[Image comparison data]
--- START ---
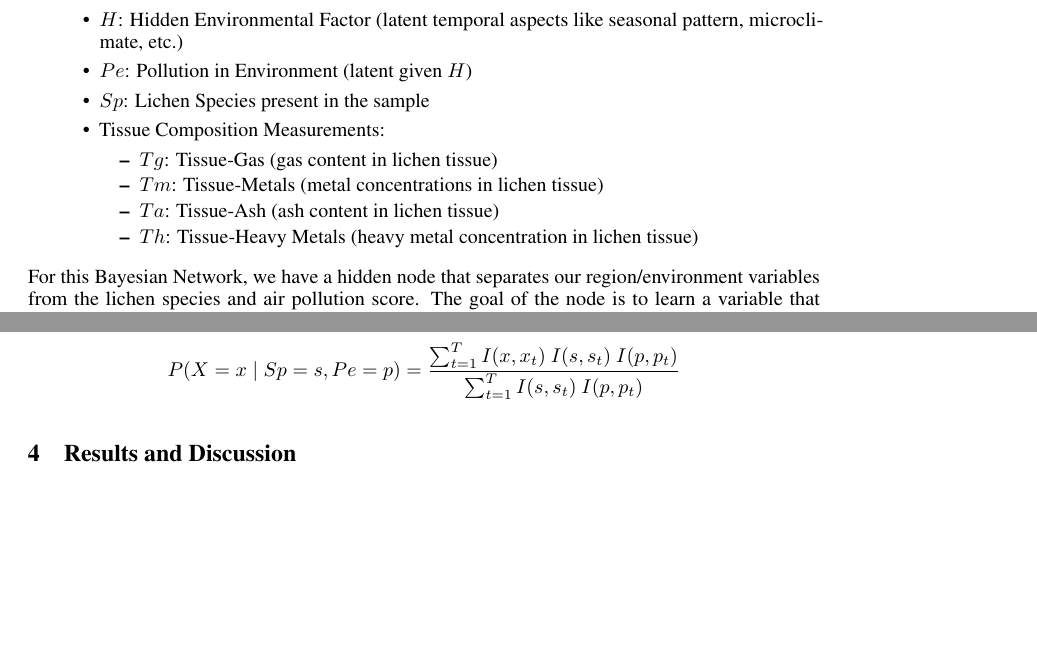
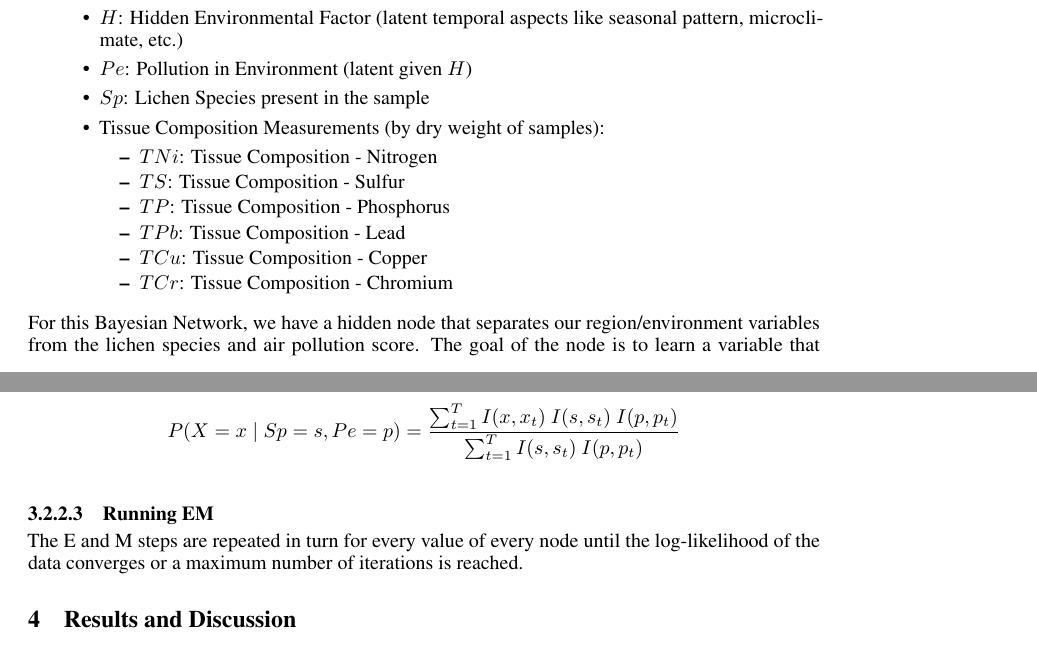
Before and after one commit to MichaelYe48/Lichen-Likelihood-Project, a LaTeX paper (Report/neurips_2024.tex): two parts of pages 4 and 6 of 7, joined at a grey line, cut so that both start at the same text, the shorter picture padded with empty space. Compiled offline with pdfLaTeX.

Commit message:
Fixed tissue node descriptions in report

```diff
--- a/Report/neurips_2024.tex
+++ b/Report/neurips_2024.tex
@@ -151,12 +151,14 @@ Our Bayesian Network contains the following nodes:
 	\item{$H$: Hidden Environmental Factor (latent temporal aspects like seasonal pattern, microclimate, etc.)}
 	\item{$Pe$: Pollution in Environment (latent given $H$)}
 	\item{$Sp$: Lichen Species present in the sample}
-	\item{Tissue Composition Measurements:}
+	\item{Tissue Composition Measurements (by dry weight of samples):}
 	\begin{itemize}
-		\item{$Tg$: Tissue-Gas (gas content in lichen tissue)}
-		\item{$Tm$: Tissue-Metals (metal concentrations in lichen tissue)}
-		\item{$Ta$: Tissue-Ash (ash content in lichen tissue)}
-		\item{$Th$: Tissue-Heavy Metals (heavy metal concentration in lichen tissue)}
+		\item{$TNi$: Tissue Composition - Nitrogen}
+        \item{$TS$: Tissue Composition - Sulfur}
+        \item{$TP$: Tissue Composition - Phosphorus}
+        \item{$TPb$: Tissue Composition - Lead}
+        \item{$TCu$: Tissue Composition - Copper}
+        \item{$TCr$: Tissue Composition - Chromium}
 	\end{itemize}
 \end{itemize}
 
@@ -233,11 +238,14 @@ $$P(Sp=p \mid H=h, Pe=p) \xleftarrow{} \frac{\sum_{t=1}^T I(s,s_t)\ I(p,p_t)\ \g
                                       {\sum_{t=1}^T I(p,p_t)\ \gamma(h,f_t,r_t,p,s_t)}$$
 \vspace{-1ex}
 
-The tissue composition nodes are separated D from the hidden node, and therefore can follow the standard MLE formula. It is calculated with the following equation, where $X$ represents each respective node:
+The tissue composition nodes {$TNi,\ TS,\ TP,\ TPb,\ TCu,\ TCr$} are separated D from the hidden node, and therefore can follow the standard MLE formula. It is calculated with the following equation, where $X$ represents each respective node:\\
 $$P(X=x \mid Sp=s, Pe=p) = \frac{\sum_{t=1}^T I(x,x_t)\ I(s,s_t)\ I(p,p_t)}
                                             {\sum_{t=1}^T I(s,s_t)\ I(p,p_t)}$$
 \vspace{-1ex}
 
+\paragraph{Running EM}
+\vspace{-2ex}
+The E and M steps are repeated in turn for every value of every node until the log-likelihood of the data converges or a maximum number of iterations is reached.
 
 
 \section{Results and Discussion}
```
Also changed, not shown: Report/neurips_2024.tex (15 more changed lines).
--- END ---
**INSTRUCTIONS FOR THE TASK:** Among the lines above, find each one containing the string "nodes" and copy it.

**EXERCISE OUTPUT:**
@@ -151,12 +151,14 @@ Our Bayesian Network contains the following nodes:
-The tissue composition nodes are separated D from the hidden node, and therefore can follow the standard MLE formula. It is calculated with the following equation, where $X$ represents each respective node:
+The tissue composition nodes {$TNi,\ TS,\ TP,\ TPb,\ TCu,\ TCr$} are separated D from the hidden node, and therefore can follow the standard MLE formula. It is calculated with the following equation, where $X$ represents each respective node:\\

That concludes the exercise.